Each record below should be given again exactly as it reads.

──────── RECORDS PROVIDED ────────

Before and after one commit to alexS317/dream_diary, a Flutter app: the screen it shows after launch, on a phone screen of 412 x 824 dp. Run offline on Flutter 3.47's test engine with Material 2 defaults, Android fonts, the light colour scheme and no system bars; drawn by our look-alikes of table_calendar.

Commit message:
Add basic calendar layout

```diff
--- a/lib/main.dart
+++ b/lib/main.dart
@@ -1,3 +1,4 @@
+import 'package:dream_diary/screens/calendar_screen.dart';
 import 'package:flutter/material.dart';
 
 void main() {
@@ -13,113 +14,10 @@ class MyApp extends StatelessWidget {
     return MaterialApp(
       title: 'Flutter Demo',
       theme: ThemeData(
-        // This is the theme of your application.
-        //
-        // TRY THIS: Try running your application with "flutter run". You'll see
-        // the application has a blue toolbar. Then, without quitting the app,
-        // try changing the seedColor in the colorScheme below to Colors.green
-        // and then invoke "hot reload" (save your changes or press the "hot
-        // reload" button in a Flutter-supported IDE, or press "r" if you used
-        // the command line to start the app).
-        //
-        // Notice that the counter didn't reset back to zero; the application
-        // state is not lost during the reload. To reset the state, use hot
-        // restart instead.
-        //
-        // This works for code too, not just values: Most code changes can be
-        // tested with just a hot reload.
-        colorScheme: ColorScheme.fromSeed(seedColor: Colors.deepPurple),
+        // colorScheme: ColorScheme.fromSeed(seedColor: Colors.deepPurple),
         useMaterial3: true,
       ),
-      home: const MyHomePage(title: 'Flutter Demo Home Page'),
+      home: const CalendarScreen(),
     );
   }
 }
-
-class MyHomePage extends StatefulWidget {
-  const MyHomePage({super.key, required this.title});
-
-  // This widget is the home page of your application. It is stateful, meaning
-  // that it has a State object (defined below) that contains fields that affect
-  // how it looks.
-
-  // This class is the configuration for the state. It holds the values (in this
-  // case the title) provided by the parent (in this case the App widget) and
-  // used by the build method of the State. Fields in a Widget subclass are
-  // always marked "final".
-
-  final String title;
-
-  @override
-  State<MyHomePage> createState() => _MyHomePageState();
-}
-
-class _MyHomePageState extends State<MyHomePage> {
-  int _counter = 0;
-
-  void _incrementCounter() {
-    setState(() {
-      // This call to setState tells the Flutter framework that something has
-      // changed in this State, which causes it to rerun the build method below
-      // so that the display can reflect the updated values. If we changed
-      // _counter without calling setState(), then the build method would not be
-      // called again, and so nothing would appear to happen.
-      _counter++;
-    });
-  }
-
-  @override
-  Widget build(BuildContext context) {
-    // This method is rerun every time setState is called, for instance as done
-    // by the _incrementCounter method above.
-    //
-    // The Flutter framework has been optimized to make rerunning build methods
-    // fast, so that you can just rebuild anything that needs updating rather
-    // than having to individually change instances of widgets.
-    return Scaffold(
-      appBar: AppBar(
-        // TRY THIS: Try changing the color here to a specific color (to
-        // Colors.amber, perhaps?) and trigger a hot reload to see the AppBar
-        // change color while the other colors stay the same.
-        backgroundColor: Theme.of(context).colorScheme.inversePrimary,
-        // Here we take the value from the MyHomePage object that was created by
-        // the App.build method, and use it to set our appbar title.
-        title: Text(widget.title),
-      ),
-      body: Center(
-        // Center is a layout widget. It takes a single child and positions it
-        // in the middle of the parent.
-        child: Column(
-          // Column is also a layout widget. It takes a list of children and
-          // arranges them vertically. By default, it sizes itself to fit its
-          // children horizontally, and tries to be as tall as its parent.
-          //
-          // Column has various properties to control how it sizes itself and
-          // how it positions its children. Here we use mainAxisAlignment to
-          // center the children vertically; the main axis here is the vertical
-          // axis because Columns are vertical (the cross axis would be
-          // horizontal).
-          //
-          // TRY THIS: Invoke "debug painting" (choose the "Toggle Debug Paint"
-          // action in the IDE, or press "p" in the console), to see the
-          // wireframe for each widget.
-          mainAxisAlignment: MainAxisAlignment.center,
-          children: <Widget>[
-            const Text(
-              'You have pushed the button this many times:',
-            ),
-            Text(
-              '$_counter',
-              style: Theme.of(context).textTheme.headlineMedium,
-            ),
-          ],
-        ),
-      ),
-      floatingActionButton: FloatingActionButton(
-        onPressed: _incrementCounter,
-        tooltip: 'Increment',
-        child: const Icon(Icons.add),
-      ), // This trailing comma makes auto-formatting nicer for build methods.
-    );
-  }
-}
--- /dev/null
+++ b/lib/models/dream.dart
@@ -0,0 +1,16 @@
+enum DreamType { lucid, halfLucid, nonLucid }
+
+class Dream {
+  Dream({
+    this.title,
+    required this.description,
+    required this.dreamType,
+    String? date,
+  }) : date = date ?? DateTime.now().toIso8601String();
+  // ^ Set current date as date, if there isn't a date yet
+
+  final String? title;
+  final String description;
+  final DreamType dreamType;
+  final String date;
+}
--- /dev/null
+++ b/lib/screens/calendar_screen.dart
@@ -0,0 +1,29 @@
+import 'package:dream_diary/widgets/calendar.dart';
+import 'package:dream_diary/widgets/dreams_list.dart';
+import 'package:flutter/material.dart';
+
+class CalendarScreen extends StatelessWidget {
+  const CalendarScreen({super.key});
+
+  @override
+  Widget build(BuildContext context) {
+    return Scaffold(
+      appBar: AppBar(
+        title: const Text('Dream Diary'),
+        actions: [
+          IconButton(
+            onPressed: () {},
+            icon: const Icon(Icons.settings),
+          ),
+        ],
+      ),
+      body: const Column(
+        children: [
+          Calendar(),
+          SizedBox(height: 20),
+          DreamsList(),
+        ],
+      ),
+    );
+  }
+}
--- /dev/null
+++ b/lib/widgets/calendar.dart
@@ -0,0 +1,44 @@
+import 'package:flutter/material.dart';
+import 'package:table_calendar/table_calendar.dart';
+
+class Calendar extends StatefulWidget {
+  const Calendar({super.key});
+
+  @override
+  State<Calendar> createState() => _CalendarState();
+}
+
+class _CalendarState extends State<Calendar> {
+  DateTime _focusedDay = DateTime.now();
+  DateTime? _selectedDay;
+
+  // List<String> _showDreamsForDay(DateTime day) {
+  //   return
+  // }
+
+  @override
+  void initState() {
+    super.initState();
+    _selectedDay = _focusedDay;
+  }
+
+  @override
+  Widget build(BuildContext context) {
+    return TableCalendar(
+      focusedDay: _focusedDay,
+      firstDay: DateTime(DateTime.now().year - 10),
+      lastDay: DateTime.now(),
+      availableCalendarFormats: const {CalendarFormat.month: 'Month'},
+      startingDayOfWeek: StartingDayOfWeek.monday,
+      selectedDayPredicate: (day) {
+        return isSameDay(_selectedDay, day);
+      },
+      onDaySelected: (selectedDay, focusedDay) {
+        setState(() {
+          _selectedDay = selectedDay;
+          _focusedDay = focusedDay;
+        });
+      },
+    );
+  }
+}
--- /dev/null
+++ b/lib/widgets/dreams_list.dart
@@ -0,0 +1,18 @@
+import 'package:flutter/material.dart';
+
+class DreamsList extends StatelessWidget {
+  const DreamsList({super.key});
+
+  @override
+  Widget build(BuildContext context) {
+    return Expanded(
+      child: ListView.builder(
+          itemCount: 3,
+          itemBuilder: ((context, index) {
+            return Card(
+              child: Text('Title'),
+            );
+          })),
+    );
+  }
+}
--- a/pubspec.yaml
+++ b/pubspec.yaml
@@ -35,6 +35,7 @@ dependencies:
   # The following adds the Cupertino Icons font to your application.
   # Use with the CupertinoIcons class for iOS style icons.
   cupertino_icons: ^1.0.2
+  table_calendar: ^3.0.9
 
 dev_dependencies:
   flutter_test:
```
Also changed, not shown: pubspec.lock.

────────

▸ RESPONSE
Before and after one commit to alexS317/dream_diary, a Flutter app: the screen it shows after launch, on a phone screen of 412 x 824 dp. Run offline on Flutter 3.47's test engine with Material 2 defaults, Android fonts, the light colour scheme and no system bars; drawn by our look-alikes of table_calendar.

Commit message:
Add basic calendar layout

```diff
--- a/lib/main.dart
+++ b/lib/main.dart
@@ -1,3 +1,4 @@
+import 'package:dream_diary/screens/calendar_screen.dart';
 import 'package:flutter/material.dart';
 
 void main() {
@@ -13,113 +14,10 @@ class MyApp extends StatelessWidget {
     return MaterialApp(
       title: 'Flutter Demo',
       theme: ThemeData(
-        // This is the theme of your application.
-        //
-        // TRY THIS: Try running your application with "flutter run". You'll see
-        // the application has a blue toolbar. Then, without quitting the app,
-        // try changing the seedColor in the colorScheme below to Colors.green
-        // and then invoke "hot reload" (save your changes or press the "hot
-        // reload" button in a Flutter-supported IDE, or press "r" if you used
-        // the command line to start the app).
-        //
-        // Notice that the counter didn't reset back to zero; the application
-        // state is not lost during the reload. To reset the state, use hot
-        // restart instead.
-        //
-        // This works for code too, not just values: Most code changes can be
-        // tested with just a hot reload.
-        colorScheme: ColorScheme.fromSeed(seedColor: Colors.deepPurple),
+        // colorScheme: ColorScheme.fromSeed(seedColor: Colors.deepPurple),
         useMaterial3: true,
       ),
-      home: const MyHomePage(title: 'Flutter Demo Home Page'),
+      home: const CalendarScreen(),
     );
   }
 }
-
-class MyHomePage extends StatefulWidget {
-  const MyHomePage({super.key, required this.title});
-
-  // This widget is the home page of your application. It is stateful, meaning
-  // that it has a State object (defined below) that contains fields that affect
-  // how it looks.
-
-  // This class is the configuration for the state. It holds the values (in this
-  // case the title) provided by the parent (in this case the App widget) and
-  // used by the build method of the State. Fields in a Widget subclass are
-  // always marked "final".
-
-  final String title;
-
-  @override
-  State<MyHomePage> createState() => _MyHomePageState();
-}
-
-class _MyHomePageState extends State<MyHomePage> {
-  int _counter = 0;
-
-  void _incrementCounter() {
-    setState(() {
-      // This call to setState tells the Flutter framework that something has
-      // changed in this State, which causes it to rerun the build method below
-      // so that the display can reflect the updated values. If we changed
-      // _counter without calling setState(), then the build method would not be
-      // called again, and so nothing would appear to happen.
-      _counter++;
-    });
-  }
-
-  @override
-  Widget build(BuildContext context) {
-    // This method is rerun every time setState is called, for instance as done
-    // by the _incrementCounter method above.
-    //
-    // The Flutter framework has been optimized to make rerunning build methods
-    // fast, so that you can just rebuild anything that needs updating rather
-    // than having to individually change instances of widgets.
-    return Scaffold(
-      appBar: AppBar(
-        // TRY THIS: Try changing the color here to a specific color (to
-        // Colors.amber, perhaps?) and trigger a hot reload to see the AppBar
-        // change color while the other colors stay the same.
-        backgroundColor: Theme.of(context).colorScheme.inversePrimary,
-        // Here we take the value from the MyHomePage object that was created by
-        // the App.build method, and use it to set our appbar title.
-        title: Text(widget.title),
-      ),
-      body: Center(
-        // Center is a layout widget. It takes a single child and positions it
-        // in the middle of the parent.
-        child: Column(
-          // Column is also a layout widget. It takes a list of children and
-          // arranges them vertically. By default, it sizes itself to fit its
-          // children horizontally, and tries to be as tall as its parent.
-          //
-          // Column has various properties to control how it sizes itself and
-          // how it positions its children. Here we use mainAxisAlignment to
-          // center the children vertically; the main axis here is the vertical
-          // axis because Columns are vertical (the cross axis would be
-          // horizontal).
-          //
-          // TRY THIS: Invoke "debug painting" (choose the "Toggle Debug Paint"
-          // action in the IDE, or press "p" in the console), to see the
-          // wireframe for each widget.
-          mainAxisAlignment: MainAxisAlignment.center,
-          children: <Widget>[
-            const Text(
-              'You have pushed the button this many times:',
-            ),
-            Text(
-              '$_counter',
-              style: Theme.of(context).textTheme.headlineMedium,
-            ),
-          ],
-        ),
-      ),
-      floatingActionButton: FloatingActionButton(
-        onPressed: _incrementCounter,
-        tooltip: 'Increment',
-        child: const Icon(Icons.add),
-      ), // This trailing comma makes auto-formatting nicer for build methods.
-    );
-  }
-}
--- /dev/null
+++ b/lib/models/dream.dart
@@ -0,0 +1,16 @@
+enum DreamType { lucid, halfLucid, nonLucid }
+
+class Dream {
+  Dream({
+    this.title,
+    required this.description,
+    required this.dreamType,
+    String? date,
+  }) : date = date ?? DateTime.now().toIso8601String();
+  // ^ Set current date as date, if there isn't a date yet
+
+  final String? title;
+  final String description;
+  final DreamType dreamType;
+  final String date;
+}
--- /dev/null
+++ b/lib/screens/calendar_screen.dart
@@ -0,0 +1,29 @@
+import 'package:dream_diary/widgets/calendar.dart';
+import 'package:dream_diary/widgets/dreams_list.dart';
+import 'package:flutter/material.dart';
+
+class CalendarScreen extends StatelessWidget {
+  const CalendarScreen({super.key});
+
+  @override
+  Widget build(BuildContext context) {
+    return Scaffold(
+      appBar: AppBar(
+        title: const Text('Dream Diary'),
+        actions: [
+          IconButton(
+            onPressed: () {},
+            icon: const Icon(Icons.settings),
+          ),
+        ],
+      ),
+      body: const Column(
+        children: [
+          Calendar(),
+          SizedBox(height: 20),
+          DreamsList(),
+        ],
+      ),
+    );
+  }
+}
--- /dev/null
+++ b/lib/widgets/calendar.dart
@@ -0,0 +1,44 @@
+import 'package:flutter/material.dart';
+import 'package:table_calendar/table_calendar.dart';
+
+class Calendar extends StatefulWidget {
+  const Calendar({super.key});
+
+  @override
+  State<Calendar> createState() => _CalendarState();
+}
+
+class _CalendarState extends State<Calendar> {
+  DateTime _focusedDay = DateTime.now();
+  DateTime? _selectedDay;
+
+  // List<String> _showDreamsForDay(DateTime day) {
+  //   return
+  // }
+
+  @override
+  void initState() {
+    super.initState();
+    _selectedDay = _focusedDay;
+  }
+
+  @override
+  Widget build(BuildContext context) {
+    return TableCalendar(
+      focusedDay: _focusedDay,
+      firstDay: DateTime(DateTime.now().year - 10),
+      lastDay: DateTime.now(),
+      availableCalendarFormats: const {CalendarFormat.month: 'Month'},
+      startingDayOfWeek: StartingDayOfWeek.monday,
+      selectedDayPredicate: (day) {
+        return isSameDay(_selectedDay, day);
+      },
+      onDaySelected: (selectedDay, focusedDay) {
+        setState(() {
+          _selectedDay = selectedDay;
+          _focusedDay = focusedDay;
+        });
+      },
+    );
+  }
+}
--- /dev/null
+++ b/lib/widgets/dreams_list.dart
@@ -0,0 +1,18 @@
+import 'package:flutter/material.dart';
+
+class DreamsList extends StatelessWidget {
+  const DreamsList({super.key});
+
+  @override
+  Widget build(BuildContext context) {
+    return Expanded(
+      child: ListView.builder(
+          itemCount: 3,
+          itemBuilder: ((context, index) {
+            return Card(
+              child: Text('Title'),
+            );
+          })),
+    );
+  }
+}
--- a/pubspec.yaml
+++ b/pubspec.yaml
@@ -35,6 +35,7 @@ dependencies:
   # The following adds the Cupertino Icons font to your application.
   # Use with the CupertinoIcons class for iOS style icons.
   cupertino_icons: ^1.0.2
+  table_calendar: ^3.0.9
 
 dev_dependencies:
   flutter_test:
```
Also changed, not shown: pubspec.lock.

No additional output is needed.